Thomas P. Campbell, Director and CEO of The Metropolitan Museum of Art, announced today that the inaugural exhibition of the newly renovated Costume Institute in spring 2014 will examine the career of legendary 20th-century Anglo-American couturier Charles James (1906–1978).  Charles James: Beyond Fashion, on view from May 8 through August 10, 2014 (preceded on May 5 by The Costume Institute Benefit), will be presented in two locations–The Costume Institute’s new galleries as well as special exhibitions galleries on the Museum’s first floor. The exhibition will explore James’s design process and his use of sculptural, scientific, and mathematical approaches to construct revolutionary ball gowns and innovative tailoring that continue to influence designers today.

Charles James, 1947

Charles James, 1947

Charles James, 1947

Charles James, 1947

Charles James considered himself an artist, and approached fashion with a sculptor’s eye and a scientist’s logic,” said Mr. Campbell.  “As such, the Museum, and in particular, the new Lizzie and Jonathan Tisch Gallery in The Costume Institute, offer the ideal setting in which to contextualize the complexity of James’s work.

The New Costume Institute

May 2014 will mark the grand reopening of The Costume Institute space after an overall two-year renovation, reconfiguration, and updating. The 4,200-square-foot Lizzie and Jonathan Tisch Gallery will represent a fundamental change in the Museum’s approach to its costume collection, including a flexible design that lends itself to frequent transformation, a zonal sound system, innovative projection technology, wireless connectivity, and exhibitions on view 10 months a year.

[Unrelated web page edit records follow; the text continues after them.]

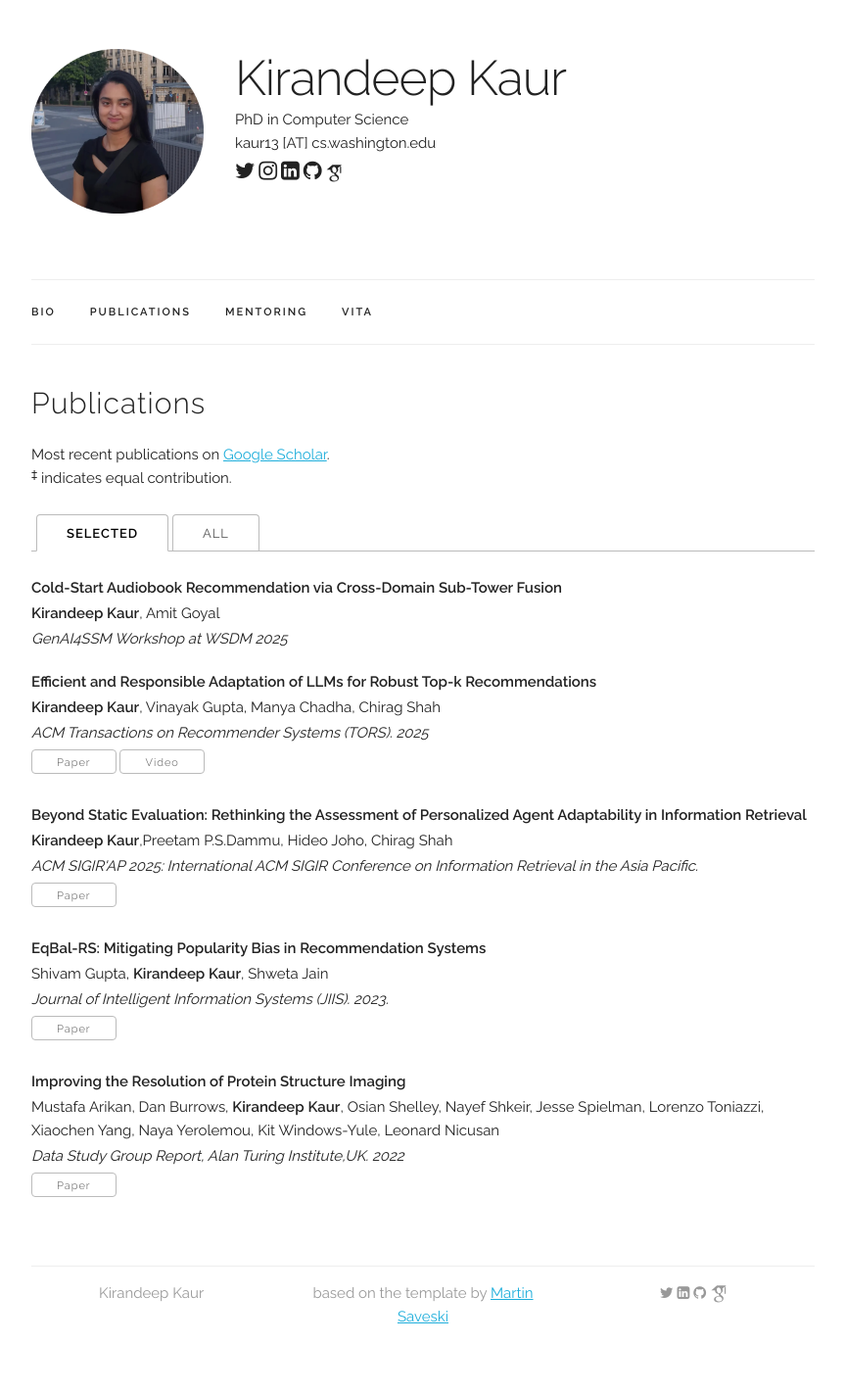
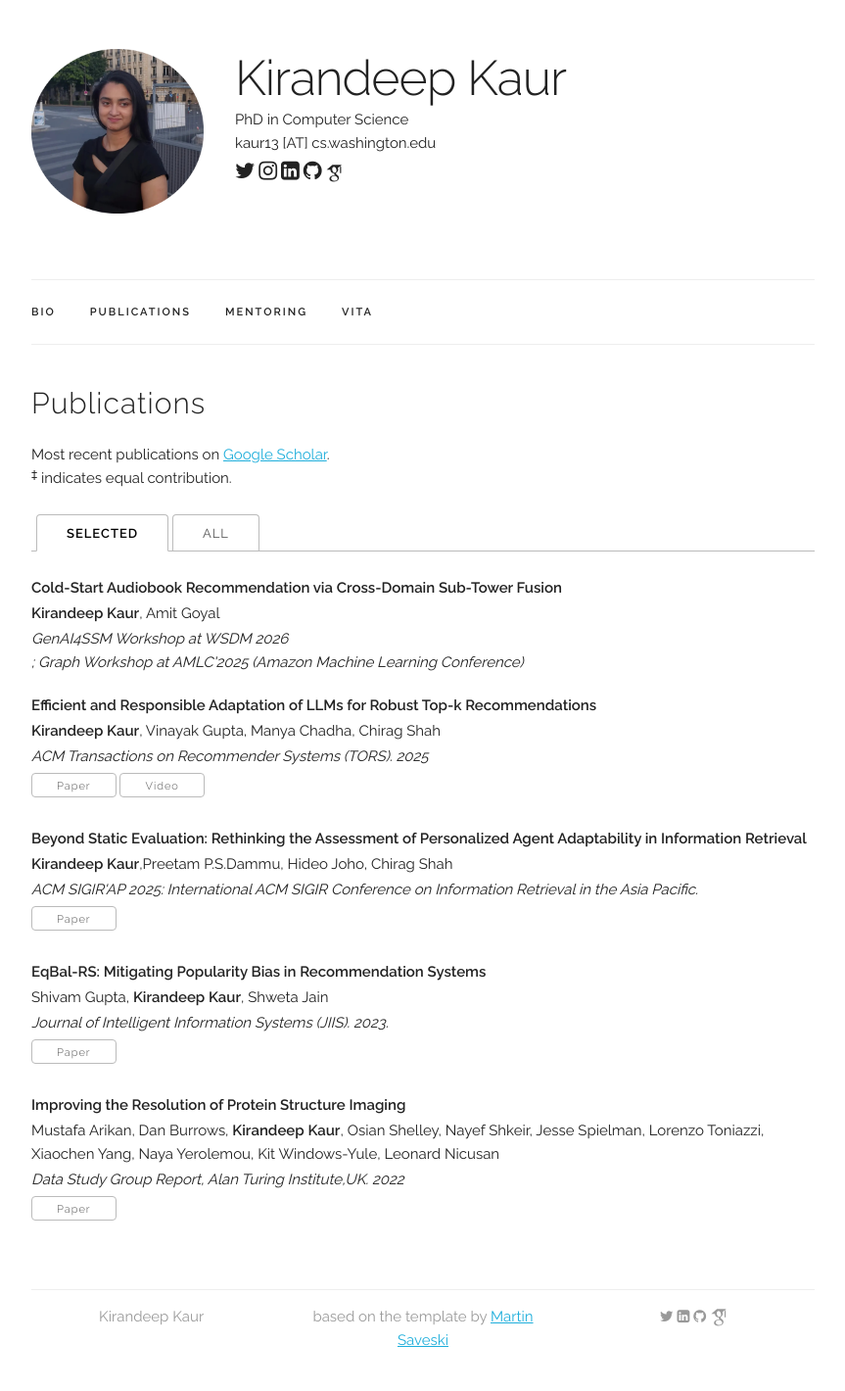
Before and after one commit to i-kiran/i-kiran.github.io, a Jekyll site: the page built from publications.md, in a window 1280 px wide. Shown: the whole page at 98% size, without its empty margins (208-1071 px from the left). Built offline with Jekyll 4.4.1, drawn with Linux system fonts in a browser that asks for light colours; some web fonts are replaced; before the commit the page ends 1396 px from its top, so only the background shows below that.

Commit message:
Update publication venue details for 2026 and 2025

```diff
--- a/_data/publications.yaml
+++ b/_data/publications.yaml
@@ -17,8 +17,7 @@ papers:
 
   - title: "Cold-Start Audiobook Recommendation via Cross-Domain Sub-Tower Fusion"
     authors: "<b>Kirandeep Kaur</b>, Amit Goyal"
-    venue: "Graph Workshop at AMLC'2025 (Amazon Machine Learning Conference)"
-    venue: "GenAI4SSM Workshop at WSDM 2025"
+    venue: "GenAI4SSM Workshop at WSDM 2026<br>; Graph Workshop at AMLC'2025 (Amazon Machine Learning Conference)"
     selected: y
 
 
```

Charles James, 1948

Charles James, 1948

Charles James, 1950

Charles James, 1950

Charles James, 1951

Charles James, 1951

The New Costume Institute will also include the Carl and Iris Barrel Apfel Gallery, which will orient visitors to The Costume Institute’s exhibitions and holdings; a state-of-the-art costume conservation center; an expanded study/storage facility that will house the combined holdings of the Met and the Brooklyn Museum Costume Collection; and The Irene Lewisohn Costume Reference Library, one of the world’s foremost fashion libraries. The project is funded by a gift from Lizzie and Jonathan Tisch, as well as proceeds raised at the annual Costume Institute Benefit under the leadership of Anna Wintour, and from commitments by Janet and Howard Kagan and the Samuel I. Newhouse Foundation, IncThe Costume Institute was last refurbished in 1992.      Continue reading